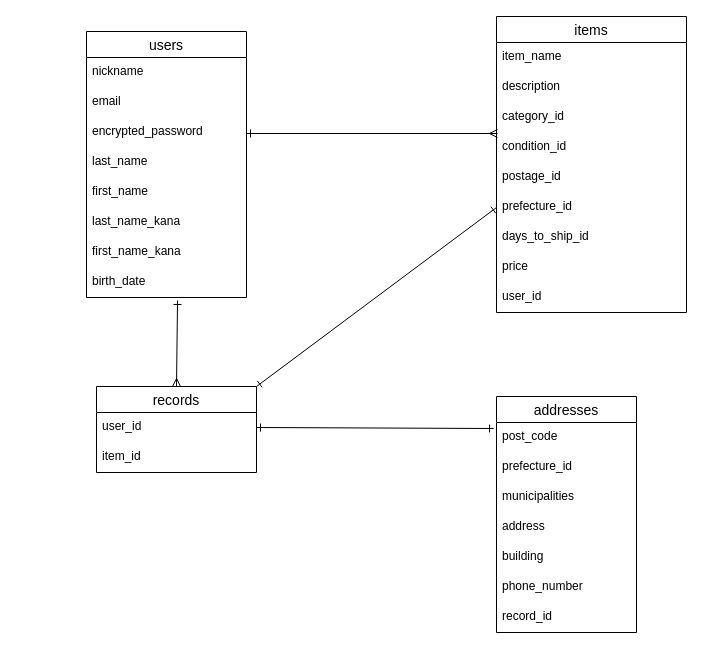
Before: er.dio in k98a73/furima-37676, a draw.io diagram. Source tidied: cells renumbered, new cells numbered last; positions are measured from the earlier drawing's top-left corner, leaving out a move shared by most shapes. Both pictures are drawn from the tidied source at 100%, with x=0, y=0 at pixel (86, 16).
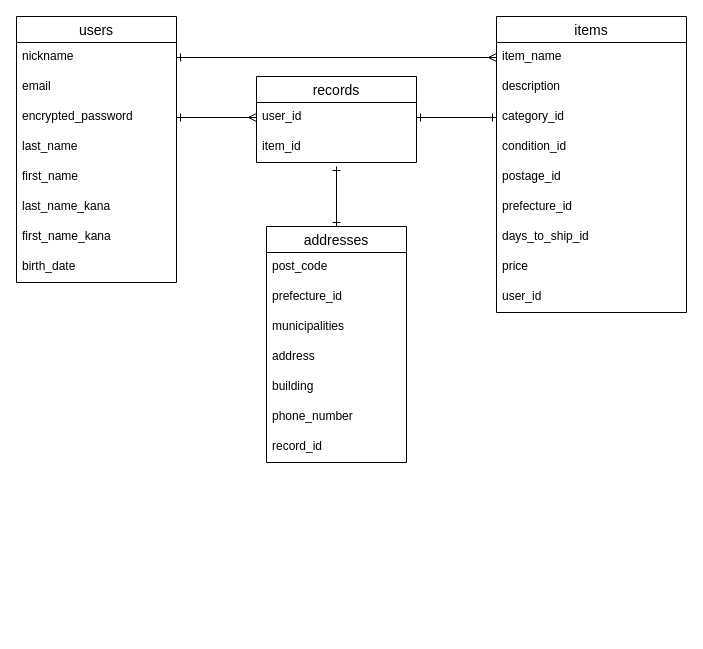
After the change.

Unchanged cells that the change refers to:
```xml
<mxCell id="3" value="nickname" style="text;strokeColor=none;fillColor=none;spacingLeft=4;spacingRight=4;overflow=hidden;points=[[0,0.5],[1,0.5]];portConstraint=eastwest;fontSize=12;" parent="2" vertex="1">
  <mxGeometry y="26" width="160" height="30" as="geometry" />
</mxCell>
<mxCell id="5" value="encrypted_password" style="text;strokeColor=none;fillColor=none;spacingLeft=4;spacingRight=4;overflow=hidden;points=[[0,0.5],[1,0.5]];portConstraint=eastwest;fontSize=12;" parent="2" vertex="1">
  <mxGeometry y="86" width="160" height="30" as="geometry" />
</mxCell>
<mxCell id="10" value="birth_date" style="text;strokeColor=none;fillColor=none;spacingLeft=4;spacingRight=4;overflow=hidden;points=[[0,0.5],[1,0.5]];portConstraint=eastwest;fontSize=12;" parent="2" vertex="1">
  <mxGeometry y="236" width="160" height="30" as="geometry" />
</mxCell>
<mxCell id="12" value="item_name" style="text;strokeColor=none;fillColor=none;spacingLeft=4;spacingRight=4;overflow=hidden;points=[[0,0.5],[1,0.5]];portConstraint=eastwest;fontSize=12;" parent="11" vertex="1">
  <mxGeometry y="26" width="190" height="30" as="geometry" />
</mxCell>
<mxCell id="14" value="category_id" style="text;strokeColor=none;fillColor=none;spacingLeft=4;spacingRight=4;overflow=hidden;points=[[0,0.5],[1,0.5]];portConstraint=eastwest;fontSize=12;" parent="11" vertex="1">
  <mxGeometry y="86" width="190" height="30" as="geometry" />
</mxCell>
<mxCell id="15" value="condition_id" style="text;strokeColor=none;fillColor=none;spacingLeft=4;spacingRight=4;overflow=hidden;points=[[0,0.5],[1,0.5]];portConstraint=eastwest;fontSize=12;" parent="11" vertex="1">
  <mxGeometry y="116" width="190" height="30" as="geometry" />
</mxCell>
<mxCell id="17" value="prefecture_id" style="text;strokeColor=none;fillColor=none;spacingLeft=4;spacingRight=4;overflow=hidden;points=[[0,0.5],[1,0.5]];portConstraint=eastwest;fontSize=12;" parent="11" vertex="1">
  <mxGeometry y="176" width="190" height="30" as="geometry" />
</mxCell>
<mxCell id="22" value="post_code" style="text;strokeColor=none;fillColor=none;spacingLeft=4;spacingRight=4;overflow=hidden;points=[[0,0.5],[1,0.5]];portConstraint=eastwest;fontSize=12;" parent="21" vertex="1">
  <mxGeometry y="26" width="140" height="30" as="geometry" />
</mxCell>
<mxCell id="30" value="user_id" style="text;strokeColor=none;fillColor=none;spacingLeft=4;spacingRight=4;overflow=hidden;points=[[0,0.5],[1,0.5]];portConstraint=eastwest;fontSize=12;" parent="29" vertex="1">
  <mxGeometry y="26" width="160" height="30" as="geometry" />
</mxCell>
```

What changed in the source:
```diff
@@
     <mxCell id="2" value="users" style="swimlane;fontStyle=0;horizontal=1;startSize=26;align=center;fontSize=14;" parent="1" vertex="1">
-      <mxGeometry y="15" width="160" height="266" as="geometry" />
+      <mxGeometry x="-70" width="160" height="266" as="geometry" />
     </mxCell>
@@
     <mxCell id="21" value="addresses" style="swimlane;fontStyle=0;horizontal=1;startSize=26;align=center;fontSize=14;" parent="1" vertex="1">
-      <mxGeometry x="410" y="380" width="140" height="236" as="geometry" />
+      <mxGeometry x="180" y="210" width="140" height="236" as="geometry" />
     </mxCell>
@@
     <mxCell id="29" value="records" style="swimlane;fontStyle=0;horizontal=1;startSize=26;align=center;fontSize=14;" parent="1" vertex="1">
-      <mxGeometry x="10" y="370" width="160" height="86" as="geometry" />
+      <mxGeometry x="170" y="60" width="160" height="86" as="geometry" />
     </mxCell>
@@
-    <mxCell id="32" style="edgeStyle=none;html=1;startArrow=ERone;startFill=0;endArrow=ERmany;endFill=0;entryX=0.005;entryY=0.033;entryDx=0;entryDy=0;entryPerimeter=0;" parent="1" edge="1" target="15">
-      <mxGeometry relative="1" as="geometry">
-        <mxPoint x="160" y="117" as="sourcePoint" />
-      </mxGeometry>
+    <mxCell id="32" style="edgeStyle=none;html=1;startArrow=ERone;startFill=0;endArrow=ERmany;endFill=0;entryX=0;entryY=0.5;entryDx=0;entryDy=0;exitX=1;exitY=0.5;exitDx=0;exitDy=0;" parent="1" edge="1" source="3" target="12">
+      <mxGeometry relative="1" as="geometry" />
     </mxCell>
-    <mxCell id="33" style="edgeStyle=none;html=1;exitX=0.569;exitY=1.1;exitDx=0;exitDy=0;startArrow=ERone;startFill=0;endArrow=ERmany;endFill=0;exitPerimeter=0;entryX=0.5;entryY=0;entryDx=0;entryDy=0;" parent="1" edge="1" source="10" target="29">
+    <mxCell id="33" style="edgeStyle=none;html=1;exitX=1;exitY=0.5;exitDx=0;exitDy=0;startArrow=ERone;startFill=0;endArrow=ERmany;endFill=0;entryX=0;entryY=0.5;entryDx=0;entryDy=0;" parent="1" edge="1" source="5" target="30">
       <mxGeometry relative="1" as="geometry" />
     </mxCell>
-    <mxCell id="34" style="edgeStyle=none;html=1;exitX=1;exitY=0.5;exitDx=0;exitDy=0;entryX=-0.021;entryY=0.2;entryDx=0;entryDy=0;entryPerimeter=0;startArrow=ERone;startFill=0;endArrow=ERone;endFill=0;" parent="1" edge="1" source="30" target="22">
-      <mxGeometry relative="1" as="geometry" />
+    <mxCell id="34" style="edgeStyle=none;html=1;entryX=0.5;entryY=0;entryDx=0;entryDy=0;startArrow=ERone;startFill=0;endArrow=ERone;endFill=0;" parent="1" edge="1" target="21">
+      <mxGeometry relative="1" as="geometry">
+        <mxPoint x="250" y="150" as="sourcePoint" />
+      </mxGeometry>
     </mxCell>
-    <mxCell id="35" style="edgeStyle=none;html=1;exitX=0;exitY=0.5;exitDx=0;exitDy=0;entryX=1;entryY=0;entryDx=0;entryDy=0;startArrow=ERone;startFill=0;endArrow=ERone;endFill=0;" parent="1" edge="1" source="17" target="29">
+    <mxCell id="35" style="edgeStyle=none;html=1;entryX=1;entryY=0.5;entryDx=0;entryDy=0;startArrow=ERone;startFill=0;endArrow=ERone;endFill=0;exitX=0;exitY=0.5;exitDx=0;exitDy=0;" parent="1" edge="1" source="14" target="30">
       <mxGeometry relative="1" as="geometry" />
     </mxCell>
```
======
## Try it
A faithful copy of every entry is needed, omitting each image.

## Result below
Before: er.dio in k98a73/furima-37676, a draw.io diagram. Source tidied: cells renumbered, new cells numbered last; positions are measured from the earlier drawing's top-left corner, leaving out a move shared by most shapes. Both pictures are drawn from the tidied source at 100%, with x=0, y=0 at pixel (86, 16).
After the change.

Unchanged cells that the change refers to:
```xml
<mxCell id="3" value="nickname" style="text;strokeColor=none;fillColor=none;spacingLeft=4;spacingRight=4;overflow=hidden;points=[[0,0.5],[1,0.5]];portConstraint=eastwest;fontSize=12;" parent="2" vertex="1">
  <mxGeometry y="26" width="160" height="30" as="geometry" />
</mxCell>
<mxCell id="5" value="encrypted_password" style="text;strokeColor=none;fillColor=none;spacingLeft=4;spacingRight=4;overflow=hidden;points=[[0,0.5],[1,0.5]];portConstraint=eastwest;fontSize=12;" parent="2" vertex="1">
  <mxGeometry y="86" width="160" height="30" as="geometry" />
</mxCell>
<mxCell id="10" value="birth_date" style="text;strokeColor=none;fillColor=none;spacingLeft=4;spacingRight=4;overflow=hidden;points=[[0,0.5],[1,0.5]];portConstraint=eastwest;fontSize=12;" parent="2" vertex="1">
  <mxGeometry y="236" width="160" height="30" as="geometry" />
</mxCell>
<mxCell id="12" value="item_name" style="text;strokeColor=none;fillColor=none;spacingLeft=4;spacingRight=4;overflow=hidden;points=[[0,0.5],[1,0.5]];portConstraint=eastwest;fontSize=12;" parent="11" vertex="1">
  <mxGeometry y="26" width="190" height="30" as="geometry" />
</mxCell>
<mxCell id="14" value="category_id" style="text;strokeColor=none;fillColor=none;spacingLeft=4;spacingRight=4;overflow=hidden;points=[[0,0.5],[1,0.5]];portConstraint=eastwest;fontSize=12;" parent="11" vertex="1">
  <mxGeometry y="86" width="190" height="30" as="geometry" />
</mxCell>
<mxCell id="15" value="condition_id" style="text;strokeColor=none;fillColor=none;spacingLeft=4;spacingRight=4;overflow=hidden;points=[[0,0.5],[1,0.5]];portConstraint=eastwest;fontSize=12;" parent="11" vertex="1">
  <mxGeometry y="116" width="190" height="30" as="geometry" />
</mxCell>
<mxCell id="17" value="prefecture_id" style="text;strokeColor=none;fillColor=none;spacingLeft=4;spacingRight=4;overflow=hidden;points=[[0,0.5],[1,0.5]];portConstraint=eastwest;fontSize=12;" parent="11" vertex="1">
  <mxGeometry y="176" width="190" height="30" as="geometry" />
</mxCell>
<mxCell id="22" value="post_code" style="text;strokeColor=none;fillColor=none;spacingLeft=4;spacingRight=4;overflow=hidden;points=[[0,0.5],[1,0.5]];portConstraint=eastwest;fontSize=12;" parent="21" vertex="1">
  <mxGeometry y="26" width="140" height="30" as="geometry" />
</mxCell>
<mxCell id="30" value="user_id" style="text;strokeColor=none;fillColor=none;spacingLeft=4;spacingRight=4;overflow=hidden;points=[[0,0.5],[1,0.5]];portConstraint=eastwest;fontSize=12;" parent="29" vertex="1">
  <mxGeometry y="26" width="160" height="30" as="geometry" />
</mxCell>
```

What changed in the source:
```diff
@@
     <mxCell id="2" value="users" style="swimlane;fontStyle=0;horizontal=1;startSize=26;align=center;fontSize=14;" parent="1" vertex="1">
-      <mxGeometry y="15" width="160" height="266" as="geometry" />
+      <mxGeometry x="-70" width="160" height="266" as="geometry" />
     </mxCell>
@@
     <mxCell id="21" value="addresses" style="swimlane;fontStyle=0;horizontal=1;startSize=26;align=center;fontSize=14;" parent="1" vertex="1">
-      <mxGeometry x="410" y="380" width="140" height="236" as="geometry" />
+      <mxGeometry x="180" y="210" width="140" height="236" as="geometry" />
     </mxCell>
@@
     <mxCell id="29" value="records" style="swimlane;fontStyle=0;horizontal=1;startSize=26;align=center;fontSize=14;" parent="1" vertex="1">
-      <mxGeometry x="10" y="370" width="160" height="86" as="geometry" />
+      <mxGeometry x="170" y="60" width="160" height="86" as="geometry" />
     </mxCell>
@@
-    <mxCell id="32" style="edgeStyle=none;html=1;startArrow=ERone;startFill=0;endArrow=ERmany;endFill=0;entryX=0.005;entryY=0.033;entryDx=0;entryDy=0;entryPerimeter=0;" parent="1" edge="1" target="15">
-      <mxGeometry relative="1" as="geometry">
-        <mxPoint x="160" y="117" as="sourcePoint" />
-      </mxGeometry>
+    <mxCell id="32" style="edgeStyle=none;html=1;startArrow=ERone;startFill=0;endArrow=ERmany;endFill=0;entryX=0;entryY=0.5;entryDx=0;entryDy=0;exitX=1;exitY=0.5;exitDx=0;exitDy=0;" parent="1" edge="1" source="3" target="12">
+      <mxGeometry relative="1" as="geometry" />
     </mxCell>
-    <mxCell id="33" style="edgeStyle=none;html=1;exitX=0.569;exitY=1.1;exitDx=0;exitDy=0;startArrow=ERone;startFill=0;endArrow=ERmany;endFill=0;exitPerimeter=0;entryX=0.5;entryY=0;entryDx=0;entryDy=0;" parent="1" edge="1" source="10" target="29">
+    <mxCell id="33" style="edgeStyle=none;html=1;exitX=1;exitY=0.5;exitDx=0;exitDy=0;startArrow=ERone;startFill=0;endArrow=ERmany;endFill=0;entryX=0;entryY=0.5;entryDx=0;entryDy=0;" parent="1" edge="1" source="5" target="30">
       <mxGeometry relative="1" as="geometry" />
     </mxCell>
-    <mxCell id="34" style="edgeStyle=none;html=1;exitX=1;exitY=0.5;exitDx=0;exitDy=0;entryX=-0.021;entryY=0.2;entryDx=0;entryDy=0;entryPerimeter=0;startArrow=ERone;startFill=0;endArrow=ERone;endFill=0;" parent="1" edge="1" source="30" target="22">
-      <mxGeometry relative="1" as="geometry" />
+    <mxCell id="34" style="edgeStyle=none;html=1;entryX=0.5;entryY=0;entryDx=0;entryDy=0;startArrow=ERone;startFill=0;endArrow=ERone;endFill=0;" parent="1" edge="1" target="21">
+      <mxGeometry relative="1" as="geometry">
+        <mxPoint x="250" y="150" as="sourcePoint" />
+      </mxGeometry>
     </mxCell>
-    <mxCell id="35" style="edgeStyle=none;html=1;exitX=0;exitY=0.5;exitDx=0;exitDy=0;entryX=1;entryY=0;entryDx=0;entryDy=0;startArrow=ERone;startFill=0;endArrow=ERone;endFill=0;" parent="1" edge="1" source="17" target="29">
+    <mxCell id="35" style="edgeStyle=none;html=1;entryX=1;entryY=0.5;entryDx=0;entryDy=0;startArrow=ERone;startFill=0;endArrow=ERone;endFill=0;exitX=0;exitY=0.5;exitDx=0;exitDy=0;" parent="1" edge="1" source="14" target="30">
       <mxGeometry relative="1" as="geometry" />
     </mxCell>
```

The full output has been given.